>>>
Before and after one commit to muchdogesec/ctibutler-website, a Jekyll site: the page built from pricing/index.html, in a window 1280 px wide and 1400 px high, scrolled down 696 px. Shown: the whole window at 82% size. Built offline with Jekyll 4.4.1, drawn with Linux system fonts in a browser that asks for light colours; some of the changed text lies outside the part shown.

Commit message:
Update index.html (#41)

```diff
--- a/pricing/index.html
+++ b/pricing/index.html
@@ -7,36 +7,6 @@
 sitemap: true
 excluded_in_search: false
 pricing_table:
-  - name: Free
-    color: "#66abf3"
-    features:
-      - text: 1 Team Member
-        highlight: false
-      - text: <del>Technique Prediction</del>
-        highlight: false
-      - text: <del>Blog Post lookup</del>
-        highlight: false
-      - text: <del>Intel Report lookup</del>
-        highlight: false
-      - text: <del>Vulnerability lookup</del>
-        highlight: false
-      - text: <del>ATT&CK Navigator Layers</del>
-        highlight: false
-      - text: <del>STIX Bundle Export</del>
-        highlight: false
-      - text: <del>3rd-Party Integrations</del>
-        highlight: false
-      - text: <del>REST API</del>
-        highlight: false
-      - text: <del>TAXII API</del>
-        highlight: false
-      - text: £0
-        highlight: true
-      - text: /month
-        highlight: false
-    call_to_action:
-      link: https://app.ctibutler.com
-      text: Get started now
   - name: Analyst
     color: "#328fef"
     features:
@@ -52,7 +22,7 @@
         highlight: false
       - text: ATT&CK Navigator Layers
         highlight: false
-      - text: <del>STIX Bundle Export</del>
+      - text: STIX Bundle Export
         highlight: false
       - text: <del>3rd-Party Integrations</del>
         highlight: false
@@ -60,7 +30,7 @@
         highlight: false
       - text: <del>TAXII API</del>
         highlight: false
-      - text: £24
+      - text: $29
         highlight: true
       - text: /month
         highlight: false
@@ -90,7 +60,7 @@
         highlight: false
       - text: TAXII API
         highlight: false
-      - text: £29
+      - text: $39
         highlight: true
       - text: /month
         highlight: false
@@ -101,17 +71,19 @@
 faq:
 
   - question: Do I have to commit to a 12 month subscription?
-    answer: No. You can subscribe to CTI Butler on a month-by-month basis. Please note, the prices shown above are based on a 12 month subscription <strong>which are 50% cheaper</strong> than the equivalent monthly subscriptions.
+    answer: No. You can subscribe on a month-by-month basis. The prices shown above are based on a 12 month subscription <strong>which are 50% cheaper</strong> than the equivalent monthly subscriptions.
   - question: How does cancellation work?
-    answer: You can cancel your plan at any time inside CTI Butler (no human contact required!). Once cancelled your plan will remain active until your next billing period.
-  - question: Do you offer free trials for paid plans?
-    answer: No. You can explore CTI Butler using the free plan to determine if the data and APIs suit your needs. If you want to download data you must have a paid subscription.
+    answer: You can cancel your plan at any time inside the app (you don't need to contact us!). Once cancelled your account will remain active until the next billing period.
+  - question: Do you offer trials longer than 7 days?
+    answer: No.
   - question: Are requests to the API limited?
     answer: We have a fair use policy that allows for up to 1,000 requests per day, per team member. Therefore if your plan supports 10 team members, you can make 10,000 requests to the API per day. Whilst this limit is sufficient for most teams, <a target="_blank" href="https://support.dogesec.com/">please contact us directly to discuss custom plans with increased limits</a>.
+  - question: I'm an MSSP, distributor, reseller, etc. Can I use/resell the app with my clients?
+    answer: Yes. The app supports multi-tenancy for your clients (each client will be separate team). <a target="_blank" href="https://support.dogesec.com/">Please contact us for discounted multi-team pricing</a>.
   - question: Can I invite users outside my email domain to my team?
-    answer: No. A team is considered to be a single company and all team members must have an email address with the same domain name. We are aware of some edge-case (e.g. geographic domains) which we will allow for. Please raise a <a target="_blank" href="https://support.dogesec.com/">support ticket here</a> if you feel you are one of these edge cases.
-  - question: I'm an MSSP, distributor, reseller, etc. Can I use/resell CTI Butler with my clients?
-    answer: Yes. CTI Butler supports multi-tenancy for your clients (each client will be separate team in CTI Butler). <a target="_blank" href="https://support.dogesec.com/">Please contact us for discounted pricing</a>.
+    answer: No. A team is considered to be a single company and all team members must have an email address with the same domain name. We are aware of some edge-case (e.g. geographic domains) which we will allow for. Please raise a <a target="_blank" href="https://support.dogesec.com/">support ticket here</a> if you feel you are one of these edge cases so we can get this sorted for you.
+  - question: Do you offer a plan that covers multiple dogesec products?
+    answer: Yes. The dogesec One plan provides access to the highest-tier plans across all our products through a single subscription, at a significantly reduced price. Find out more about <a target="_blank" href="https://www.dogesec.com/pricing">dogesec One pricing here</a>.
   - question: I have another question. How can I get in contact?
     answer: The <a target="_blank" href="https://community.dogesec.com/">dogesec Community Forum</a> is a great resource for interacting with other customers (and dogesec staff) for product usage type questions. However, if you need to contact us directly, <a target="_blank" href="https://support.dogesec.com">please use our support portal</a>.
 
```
<<<
Restate the records word for word, keeping every line.

→ **Final answer**:
Before and after one commit to muchdogesec/ctibutler-website, a Jekyll site: the page built from pricing/index.html, in a window 1280 px wide and 1400 px high, scrolled down 696 px. Shown: the whole window at 82% size. Built offline with Jekyll 4.4.1, drawn with Linux system fonts in a browser that asks for light colours; some of the changed text lies outside the part shown.

Commit message:
Update index.html (#41)

```diff
--- a/pricing/index.html
+++ b/pricing/index.html
@@ -7,36 +7,6 @@
 sitemap: true
 excluded_in_search: false
 pricing_table:
-  - name: Free
-    color: "#66abf3"
-    features:
-      - text: 1 Team Member
-        highlight: false
-      - text: <del>Technique Prediction</del>
-        highlight: false
-      - text: <del>Blog Post lookup</del>
-        highlight: false
-      - text: <del>Intel Report lookup</del>
-        highlight: false
-      - text: <del>Vulnerability lookup</del>
-        highlight: false
-      - text: <del>ATT&CK Navigator Layers</del>
-        highlight: false
-      - text: <del>STIX Bundle Export</del>
-        highlight: false
-      - text: <del>3rd-Party Integrations</del>
-        highlight: false
-      - text: <del>REST API</del>
-        highlight: false
-      - text: <del>TAXII API</del>
-        highlight: false
-      - text: £0
-        highlight: true
-      - text: /month
-        highlight: false
-    call_to_action:
-      link: https://app.ctibutler.com
-      text: Get started now
   - name: Analyst
     color: "#328fef"
     features:
@@ -52,7 +22,7 @@
         highlight: false
       - text: ATT&CK Navigator Layers
         highlight: false
-      - text: <del>STIX Bundle Export</del>
+      - text: STIX Bundle Export
         highlight: false
       - text: <del>3rd-Party Integrations</del>
         highlight: false
@@ -60,7 +30,7 @@
         highlight: false
       - text: <del>TAXII API</del>
         highlight: false
-      - text: £24
+      - text: $29
         highlight: true
       - text: /month
         highlight: false
@@ -90,7 +60,7 @@
         highlight: false
       - text: TAXII API
         highlight: false
-      - text: £29
+      - text: $39
         highlight: true
       - text: /month
         highlight: false
@@ -101,17 +71,19 @@
 faq:
 
   - question: Do I have to commit to a 12 month subscription?
-    answer: No. You can subscribe to CTI Butler on a month-by-month basis. Please note, the prices shown above are based on a 12 month subscription <strong>which are 50% cheaper</strong> than the equivalent monthly subscriptions.
+    answer: No. You can subscribe on a month-by-month basis. The prices shown above are based on a 12 month subscription <strong>which are 50% cheaper</strong> than the equivalent monthly subscriptions.
   - question: How does cancellation work?
-    answer: You can cancel your plan at any time inside CTI Butler (no human contact required!). Once cancelled your plan will remain active until your next billing period.
-  - question: Do you offer free trials for paid plans?
-    answer: No. You can explore CTI Butler using the free plan to determine if the data and APIs suit your needs. If you want to download data you must have a paid subscription.
+    answer: You can cancel your plan at any time inside the app (you don't need to contact us!). Once cancelled your account will remain active until the next billing period.
+  - question: Do you offer trials longer than 7 days?
+    answer: No.
   - question: Are requests to the API limited?
     answer: We have a fair use policy that allows for up to 1,000 requests per day, per team member. Therefore if your plan supports 10 team members, you can make 10,000 requests to the API per day. Whilst this limit is sufficient for most teams, <a target="_blank" href="https://support.dogesec.com/">please contact us directly to discuss custom plans with increased limits</a>.
+  - question: I'm an MSSP, distributor, reseller, etc. Can I use/resell the app with my clients?
+    answer: Yes. The app supports multi-tenancy for your clients (each client will be separate team). <a target="_blank" href="https://support.dogesec.com/">Please contact us for discounted multi-team pricing</a>.
   - question: Can I invite users outside my email domain to my team?
-    answer: No. A team is considered to be a single company and all team members must have an email address with the same domain name. We are aware of some edge-case (e.g. geographic domains) which we will allow for. Please raise a <a target="_blank" href="https://support.dogesec.com/">support ticket here</a> if you feel you are one of these edge cases.
-  - question: I'm an MSSP, distributor, reseller, etc. Can I use/resell CTI Butler with my clients?
-    answer: Yes. CTI Butler supports multi-tenancy for your clients (each client will be separate team in CTI Butler). <a target="_blank" href="https://support.dogesec.com/">Please contact us for discounted pricing</a>.
+    answer: No. A team is considered to be a single company and all team members must have an email address with the same domain name. We are aware of some edge-case (e.g. geographic domains) which we will allow for. Please raise a <a target="_blank" href="https://support.dogesec.com/">support ticket here</a> if you feel you are one of these edge cases so we can get this sorted for you.
+  - question: Do you offer a plan that covers multiple dogesec products?
+    answer: Yes. The dogesec One plan provides access to the highest-tier plans across all our products through a single subscription, at a significantly reduced price. Find out more about <a target="_blank" href="https://www.dogesec.com/pricing">dogesec One pricing here</a>.
   - question: I have another question. How can I get in contact?
     answer: The <a target="_blank" href="https://community.dogesec.com/">dogesec Community Forum</a> is a great resource for interacting with other customers (and dogesec staff) for product usage type questions. However, if you need to contact us directly, <a target="_blank" href="https://support.dogesec.com">please use our support portal</a>.
 
```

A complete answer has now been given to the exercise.